--- START ---
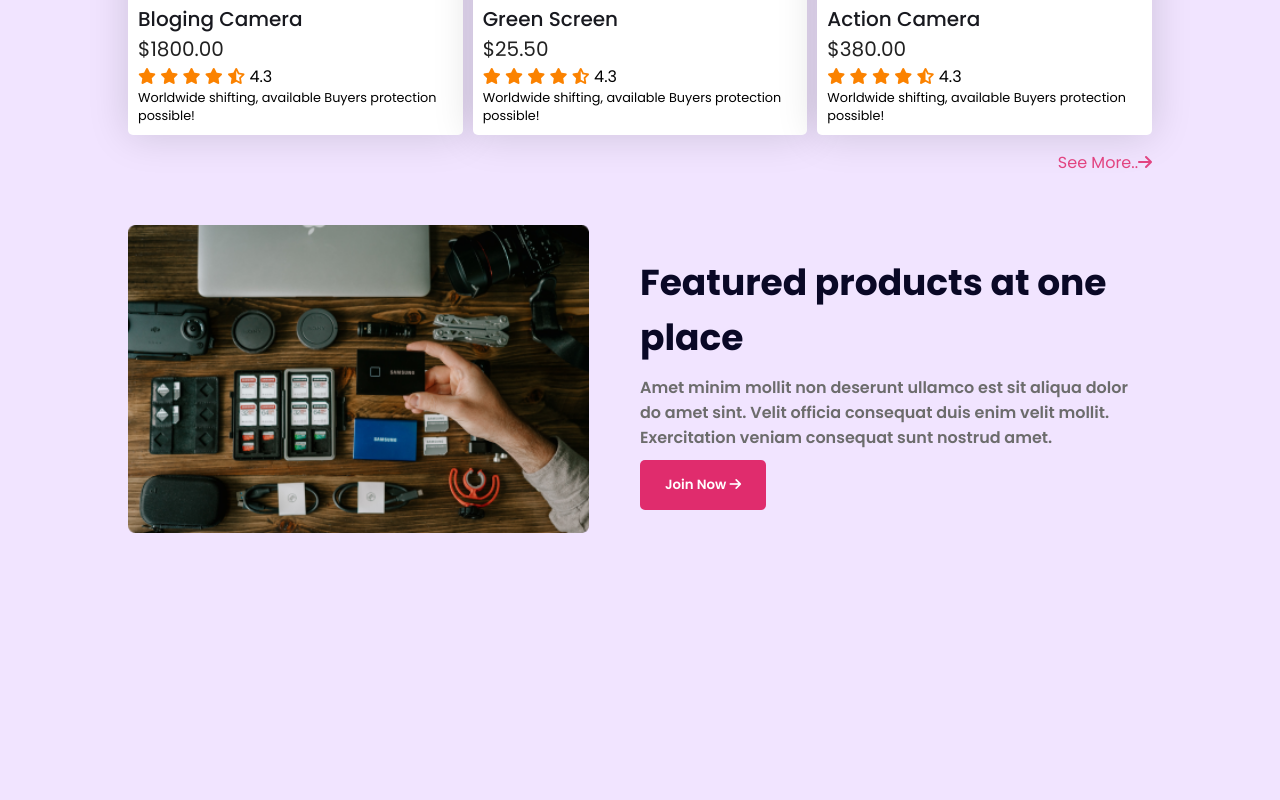
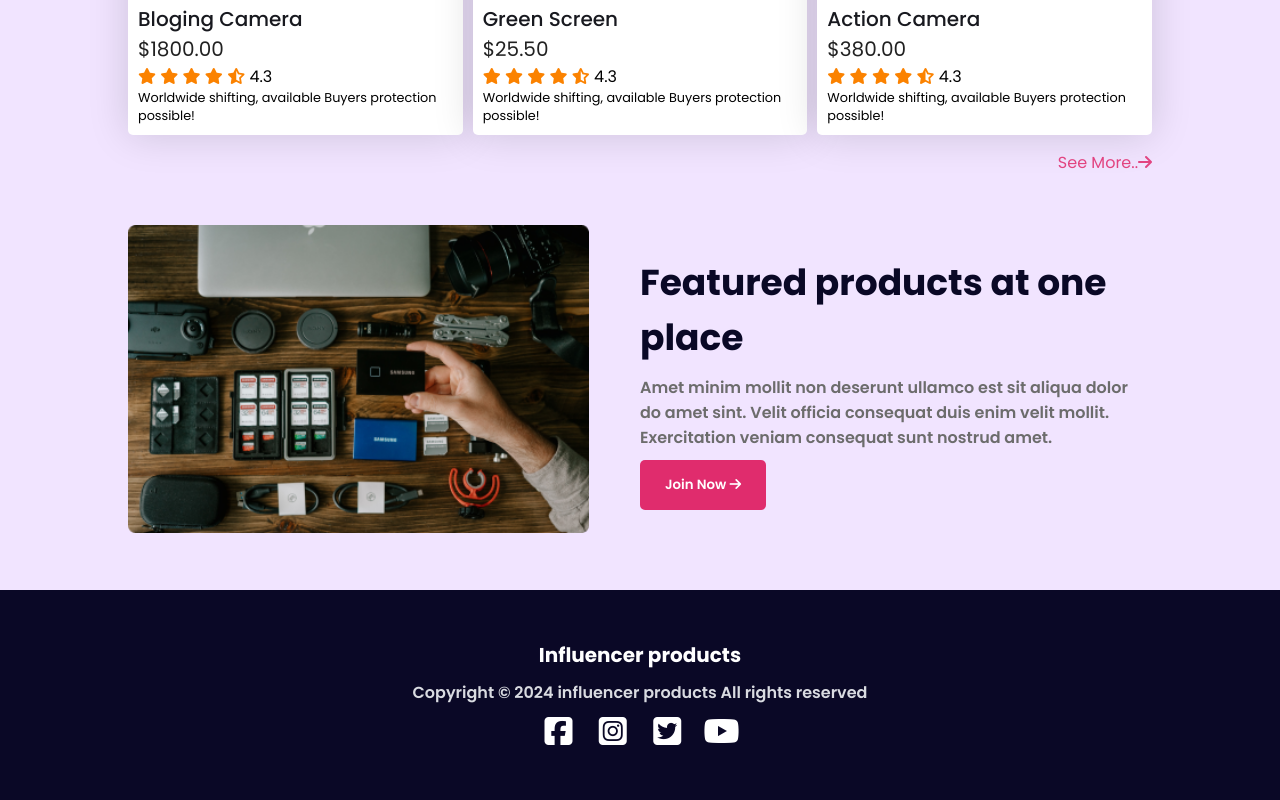
Before and after one commit to kibriarobin97/influencer-gear-website, a plain HTML site: page index.html in a window 1280 px wide. Shown: the part 2094-2894 px from the top of the page. Before the commit the page ends 2634 px from the top, so only its background shows below. Drawn offline with Linux system fonts and the light colour scheme.

Commit message:
added footer section

```diff
--- a/index.html
+++ b/index.html
@@ -9,7 +9,8 @@
     <script src="https://kit.fontawesome.com/5ee21b8d95.js" crossorigin="anonymous"></script>
     <link rel="preconnect" href="https://fonts.googleapis.com">
     <link rel="preconnect" href="https://fonts.gstatic.com" crossorigin>
-    <link href="https://fonts.googleapis.com/css2?family=Poppins:wght@400;500;600;700;800&display=swap"rel="stylesheet">
+    <link href="https://fonts.googleapis.com/css2?family=Poppins:wght@400;500;600;700;800&display=swap"
+        rel="stylesheet">
 </head>
 
 <body>
@@ -34,7 +35,8 @@
         <section class="influencer-section">
             <div class="influencer-text">
                 <h1 class="influencer-title">Start your Journey as Influencer</h1>
-                <p class="influencer-description">Lorem ipsum dolor sit amet, consectetur adipiscing elit. Sem vestibulum sed scelerisque eros. Lectus faucibus.</p>
+                <p class="influencer-description">Lorem ipsum dolor sit amet, consectetur adipiscing elit. Sem
+                    vestibulum sed scelerisque eros. Lectus faucibus.</p>
                 <button class="primary-btn">Prebook now <i class="fa-solid fa-arrow-right"></i></button>
             </div>
 
@@ -211,13 +213,26 @@
             </div>
             <div class="features-text">
                 <h2 class="features-title">Featured products at one place</h2>
-                <p class="features-description">Amet minim mollit non deserunt ullamco est sit aliqua dolor do amet sint. Velit officia consequat duis enim velit mollit. Exercitation veniam consequat sunt nostrud amet.</p>
+                <p class="features-description">Amet minim mollit non deserunt ullamco est sit aliqua dolor do amet
+                    sint. Velit officia consequat duis enim velit mollit. Exercitation veniam consequat sunt nostrud
+                    amet.</p>
                 <button class="btn-secondary">Join Now <i class="fa-solid fa-arrow-right"></i></button>
             </div>
         </section>
     </main>
-    <footer>
 
+    <!-- footer section -->
+    <footer class="footer-section">
+        <div class="footer-content">
+            <h3>Influencer products</h3>
+            <span>Copyright &copy; 2024 influencer products All rights reserved</span>
+            <div>
+                <i class="fa-brands fa-square-facebook"></i>
+                <i class="fa-brands fa-square-instagram"></i>
+                <i class="fa-brands fa-square-twitter"></i>
+                <i class="fa-brands fa-youtube"></i>
+            </div>
+        </div>
     </footer>
 </body>
 
--- a/styles/style.css
+++ b/styles/style.css
@@ -5,11 +5,12 @@
     padding: 0;
     font-family: "Poppins", sans-serif;
 }
-
-body {
+header, main{
     max-width: 1200px;
     width: 80%;
     margin: 0 auto;
+}
+body {
     background-color: #F1E4FF;
 }
 
@@ -161,6 +162,7 @@ header {
 .features-section{
     display: flex;
     align-items: center;
+    margin-bottom: 50px;
 }
 .features-img{
     width: 50%;
@@ -190,6 +192,31 @@ header {
     border: none;
     border-radius: 5px;
 }
+
+/* footer styles */
+.footer-section{
+    background-color: #0A0826;
+    padding: 50px 20px;
+}
+.footer-content{
+    text-align: center;
+}
+.footer-content h3{
+    color: #FFFFFF;
+    font-size: 1.25rem;
+    font-weight: 700;
+    margin-bottom: 10px;
+}
+.footer-content span{
+    color: #D9DBE1;
+    font-weight: 600;
+}
+.footer-content div i{
+    color: #FFFFFF;
+    font-size: 2rem;
+    width: 50px;
+    margin-top: 10px;
+}
 /* responsive styles */
 /* mobile devices */
 
@@ -198,7 +225,9 @@ header {
         flex-direction: column;
         gap: 20px;
     }
-
+    .nav-item{
+        flex-wrap: wrap;
+    }
     .influencer-section, .features-section {
         flex-direction: column-reverse;
     }
```
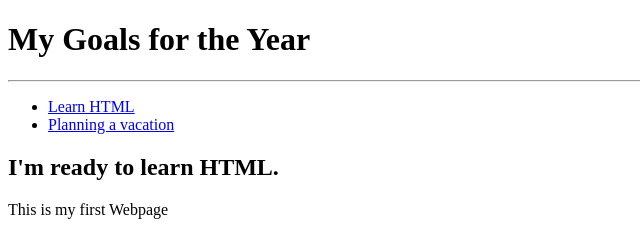
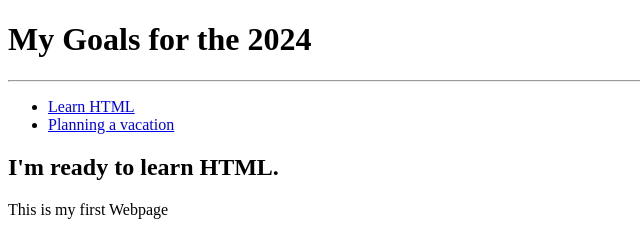
Before and after one commit to Moyoo7/Project1, a plain HTML site: page indexx.html in a window 1280 px wide. Shown: the top 234 px of the page, 0-640 px from the left. Drawn offline with Linux system fonts and the light colour scheme.

Commit message:
change header text

```diff
--- a/indexx.html
+++ b/indexx.html
@@ -4,7 +4,7 @@
     <title>My first Webpage</title>
   </head>
   <body>
-    <h1>My Goals for the Year</h1>
+    <h1>My Goals for the 2024</h1>
 
     <hr />
 
```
--- END ---
Exercise details: Count each line of the listing above that holds the string "color", and state that count without anything added.

Task solution: 5